springs, adding double ties at the front and back of each spring
where the stress on the upholstery twine is highest.
Individual hand-tied springs allow for slight movement in all
directions, making the seat more comfortable for each individual
||Drop-in coils are another good
choice. The picture at left is from an advertisement by Hickory
Springs, one of the most popular makers of this type of upholstery
Drop-in coils are helical coils mounted on a metal frame, so that
they can be added to a furniture piece as a complete unit. This
gives some of the durability of true eight way hand tied springs
without the labor cost of individually tying each spring eight
Crate & Barrel calls their drop-in coils a "Flexolator" system.
Nantuckit Furniture and Bassett Furniture also use this type of
||The patented Flexsteel blue
steel seat spring is a very long lasting type of spring suspension.

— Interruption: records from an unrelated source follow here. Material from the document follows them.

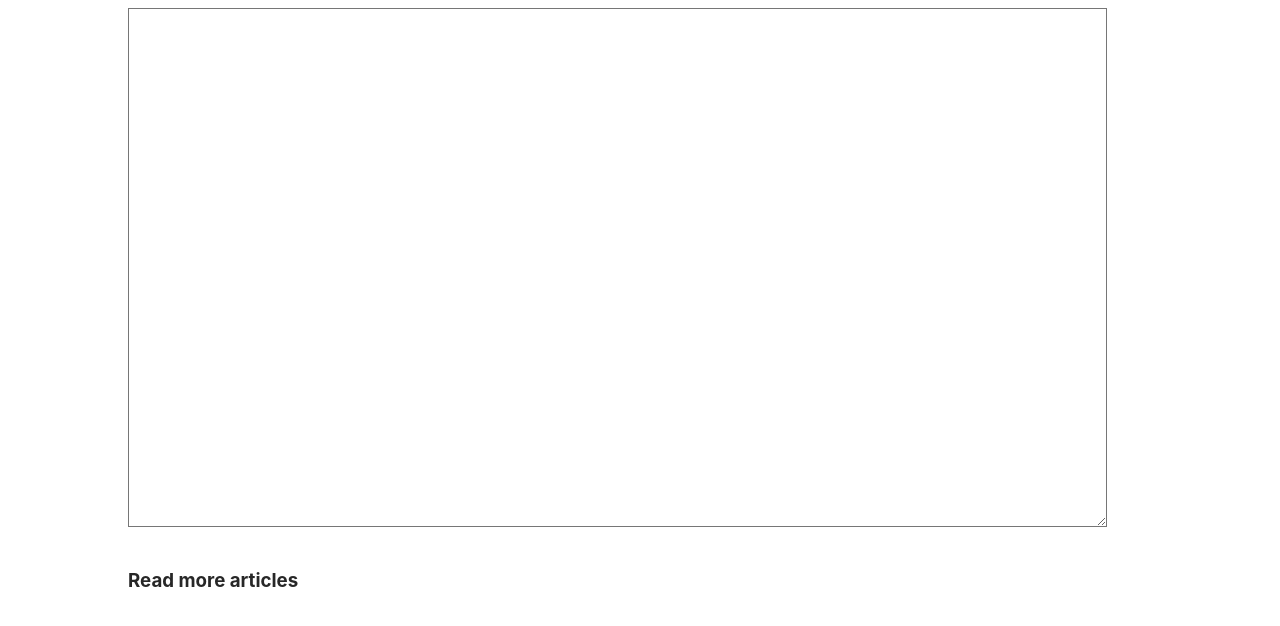
Repository: ValGrace/-static-site
Page: /articles (app in client/)
An editor plug-in stored every save of this project. The page is shown before and after the next save, followed by the edit.
The browser window is 1280 px wide. The pictures show the whole page.
The project was rebuilt for these pictures with package versions that can differ from the ones it lists, and the page was loaded fresh each time. Also part of the build but not shown: client/vite.config.js, client/src/Utils/appwrite.js, client/src/Components/Inputs.css, client/src/Components/Login.jsx, client/src/Components/Signup.jsx, client/src/Components/Navbar.css, client/src/Components/Navbar.jsx, client/src/Components/HomeSection.jsx and 4 more.

Above is the page before, as saved 2023-02-13 06:22:30.

### client/src/main.jsx
import React from 'react'
import ReactDOM from 'react-dom/client'
import App from './App'
import './index.css'
import { BrowserRouter } from 'react-router-dom'
ReactDOM.createRoot(document.getElementById('root')).render(
  <React.StrictMode>
    <BrowserRouter>
    <App />
    </BrowserRouter>
  </React.StrictMode>,
)

### client/src/App.jsx
import PageRouter from './Routing/PageRouter'
import './App.css'

function App() {


  return (
    <div className="App">
      <PageRouter />
    </div>
  )
}

export default App

### client/src/index.css
:root {
  font-family: Inter, system-ui, Avenir, Helvetica, Arial, sans-serif;
  line-height: 1.5;
  font-weight: 400;

  color-scheme: light dark;
  color: rgba(7, 7, 7, 0.87);
  background-color: #ffffff;

  font-synthesis: none;
  text-rendering: optimizeLegibility;
  -webkit-font-smoothing: antialiased;
  -moz-osx-font-smoothing: grayscale;
  -webkit-text-size-adjust: 100%;
}

/* a {
  font-weight: 500;
  color: #646cff;
  text-decoration: inherit;
}
a:hover {
  color: #535bf2;
}

body {
  margin: 0;
  display: flex;
  place-items: center;
  min-width: 320px;
  min-height: 100vh;
}

h1 {
  font-size: 3.2em;
  line-height: 1.1;
}

button {
  border-radius: 8px;
  border: 1px solid transparent;
  padding: 0.6em 1.2em;
  font-size: 1em;
  font-weight: 500;
  font-family: inherit;
  background-color: #1a1a1a;
  cursor: pointer;
  transition: border-color 0.25s;
}
button:hover {
  border-color: #646cff;
}
button:focus,
button:focus-visible {
  outline: 4px auto -webkit-focus-ring-color;
}

@media (prefers-color-scheme: light) {
  :root {
    color: #213547;
    background-color: #ffffff;
  }
  a:hover {
    color: #747bff;
  }
  button {
    background-color: #f9f9f9;
  }
} */

### client/src/Routing/PageRouter.jsx
import Dashboard from "../Pages/Dashboard";
import HomePage from "../Pages/HomePage";
import { Routes, Route} from "react-router-dom"
import AboutPage from "../Pages/aboutPage";
import Articles from "../Pages/Articles";
const PageRouter = () => {
    return (
        <Routes>
            <Route path="/" element={<Dashboard />} />
            <Route path="/home" element={<HomePage />} />
            <Route path="/about" element={<AboutPage />} />
            <Route path="/articles" element={<Articles />} />

        </Routes>
    )
}

export default PageRouter

### client/src/App.css
.App {
  display: flex;
  flex-direction: column;
  justify-content: center;
  align-items: center;
}

### client/src/Pages/Dashboard.jsx
import React, { useReducer} from 'react'
import Login from '../Components/Login'
import Signup from '../Components/Signup'
import "../Components/Inputs.css"
const initialState = {page : <Login />}
function reducer(state, action) {
    switch(action.type) {
        case 'loginpage':
          return { page: <Login />}
        case 'signuppage':
            return { page: <Signup />}
        default:
            return { page: <h2>Loading....</h2>}
    }
}
const Dashboard = () => {
    const [state, dispatch] = useReducer(reducer, initialState)
    return (
        <div className='dashboard'>
         <h2>Static Site Generator</h2>
         <div>Static site Image</div>
         <div className='dash' id='dash'>
            <div className='toggleForms'>
                <button onClick={() => dispatch({type: 'loginpage'})} className="type-btn">Login</button>
                <button onClick={() => dispatch({type: 'signuppage'})} className="type-btn">Signup</button>
                </div>
            <React.Fragment>{state.page}</React.Fragment>

            <button id="auth-btns">Login with Github account</button>
            <button id="auth-btns">Login with Google account</button>
         </div>
       </div>
    )
}

export default Dashboard

### client/src/Pages/Articles.jsx
const Articles = () => {
    return (
        <>
          <div className="articles">
            <div className="md-editor">
            <textarea />
            </div>
            <div>
                <h3>Read more articles</h3>
            </div>
          </div>
        </>
    )
}

export default Articles

### client/src/Components/InfoPage.css
#about-page {
    font-size:2rem;
    text-transform: capitalize;

    width: 80vw;

    text-align: center;
}

.about-mid {
   display: flex;
   gap: 0.4rem;
   flex-wrap: wrap;
   flex-direction: column;
}

.about-info, .abt-context {
    /* width: 25vw; */
    display: flex;
    flex-direction: column;

}
#context {
    width: 75vw;
}

.abt-img {
    background-color: rgba(54, 4, 4, 0.685);
    width: 75vw;

}

.md-editor {
    width: 80vw;
    height: 75vh;
}

.md-editor > textarea {
    width: 95%;
    height: 95%;
    background-color: transparent;
}
.md-edit {
    position: absolute;
    width: 80vw;
    height: 90vh;
    top: 10%;

}

.md-edit > textarea {
    width: 90%;
    height: 95%;
    background-color: black;
    color: aliceblue;
    border-radius: 8px;
}

.md-btns {
    display: flex;
    background-color: rgb(38, 5, 114);
    color: rgb(176, 176, 197);
}

#md-btn {
    flex-grow: 1;
}
@media screen and (min-width: 670px) {
    #abt-info {
        flex-direction: row-reverse;
    }
    .about-info, .abt-context {
        flex-direction: row;
        justify-content: center;
        gap: 0.8em;

    }
    .abt-pg {
        display: flex;
        flex-direction: column;
        width: 40vw;
    }
    .abt-img {
        width: 40vw;
    }

}

Loaded but not shown: client/index.html (common file)

After the next save:
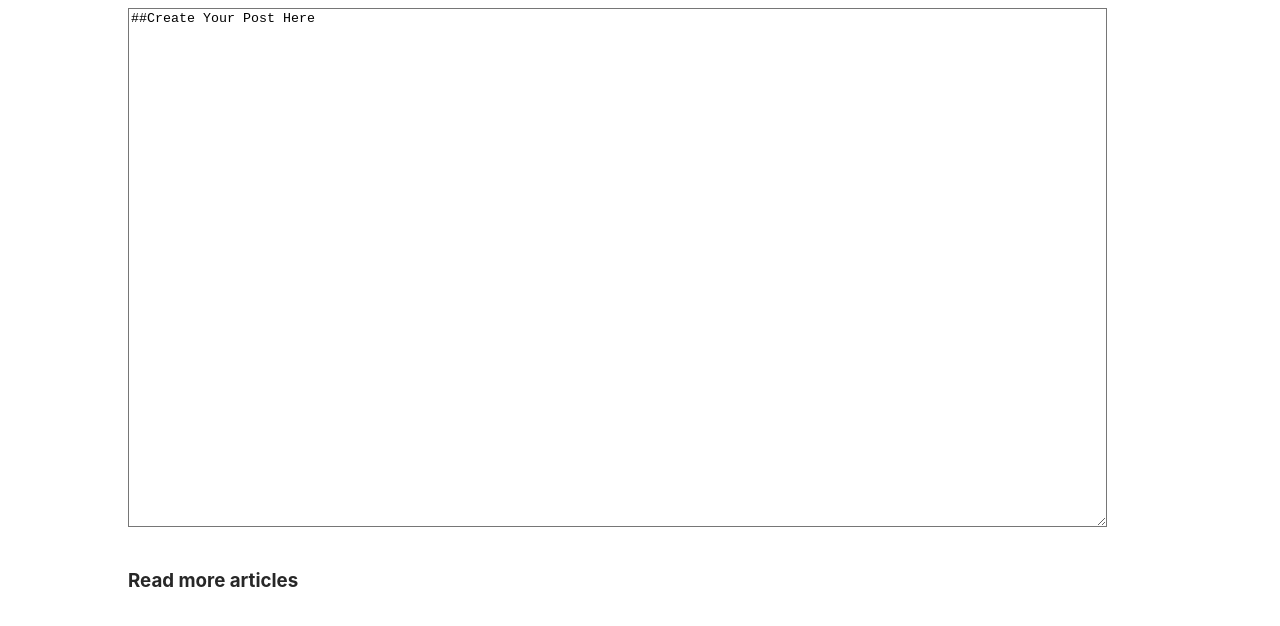
Saved 12 min 14 s later.
--- a/client/src/Pages/Articles.jsx
+++ b/client/src/Pages/Articles.jsx
@@ -3,7 +3,7 @@ const Articles = () => {
         <>
           <div className="articles">
             <div className="md-editor">
-            <textarea />
+            <textarea value="##Create Your Post Here"/>
             </div>
             <div>
                 <h3>Read more articles</h3>
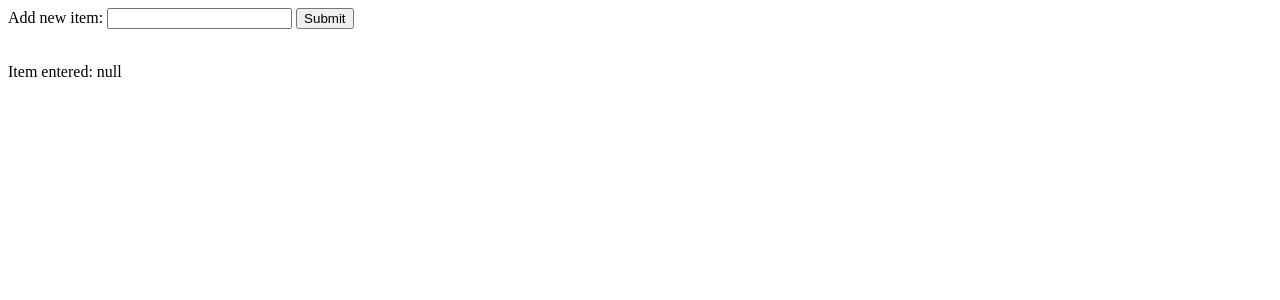
Repository: aashigupta165/advance-java
Page: http://localhost/notes/todo-demo.jsp
These files come from the project's save history. The page is drawn as it stood at one moment and after the next save; the edit follows.
The browser window is 1280 px wide. The pictures show the whole page.
The page is served by Tomcat 9. Nobody is signed in. The application's start-up code is not run. Other server files are loaded and not shown.

Above is the page before, as saved 2019-08-22 17:33:51.

### notes/WebContent/todo-demo.jsp
<%@ page import="java.util.*"  %>
<html>

<body>

<form action="todo-demo.jsp">
Add new item: <input type="text" name="theItem" />
<input type="submit" value="Submit" />
</form>

<br>
Item entered: <%= request.getParameter("theItem") %>

</body>

</html>

After the next save:
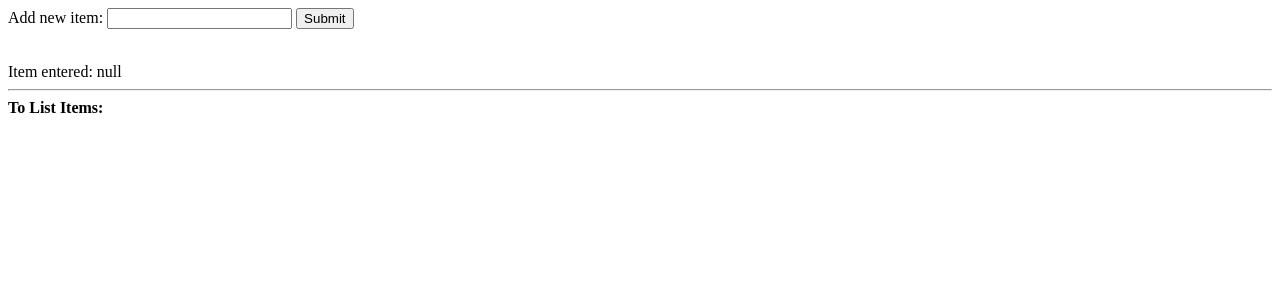
Saved 15 min 28 s later.
--- a/notes/WebContent/todo-demo.jsp
+++ b/notes/WebContent/todo-demo.jsp
@@ -11,6 +11,29 @@ Add new item: <input type="text" name="theItem" />
 <br>
 Item entered: <%= request.getParameter("theItem") %>
 
+<%
+List<String> items = (List<String>) session.getAttribute("myToDoList");
+if(items==null){
+	items = new ArrayList<String>();
+	session.setAttribute("myToDoList", items);
+}
+String theItem = request.getParameter("theItem");
+if(theItem != null){
+	items.add(theItem);
+}
+%>
+
+<hr>
+<b>To List Items:</b> <br/>
+
+<ol>
+<%
+for(String temp : items){
+	out.println("<li>" + temp + "/li");
+}
+%>
+</ol>
+
 </body>
 
 </html>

Flexsteel patented this suspension technology in 1993, and currently
they are the only furniture maker using it. The steel suspension
looks very much like alternating steel candy canes with the curved
portion facing down. This provides a very strong suspension system,
but not the horizontal flexibility of eight way hand-tied springs.
Please note that while Flexsteel's spring suspension has a good
reputation for quality, consumers have complained about other aspects of
Flexsteel furniture. I can't recommend this brand's overall
||Next down the list in quality
are "no-sag" springs. These are also called "serpentine springs",
"sinuous springs", etc. Most mid-quality upholstery makers use them:
Pottery Barn, Mitchell Gold + Bob Williams, Crate & Barrel, Ashley
Contrary to what some
furniture makers claim, this type of suspension is far from
new and modern. The detail at left is taken from an
advertisement in the September 17th, 1948 issue of Life Magazine.
Not my idea of cutting edge technology.
Sinuous springs simply don't hold up over time the way eight way
hand-tied springs do. If you absolutely must buy furniture made
this way, at least make sure you get a break on the price to match
the drop in quality.
||The lowest quality upholstery
suspension system is made of plain webbing. No springs of any kind,
just criss-crossed straps. Avoid investing in furniture made this
way. It won't hold up well over time.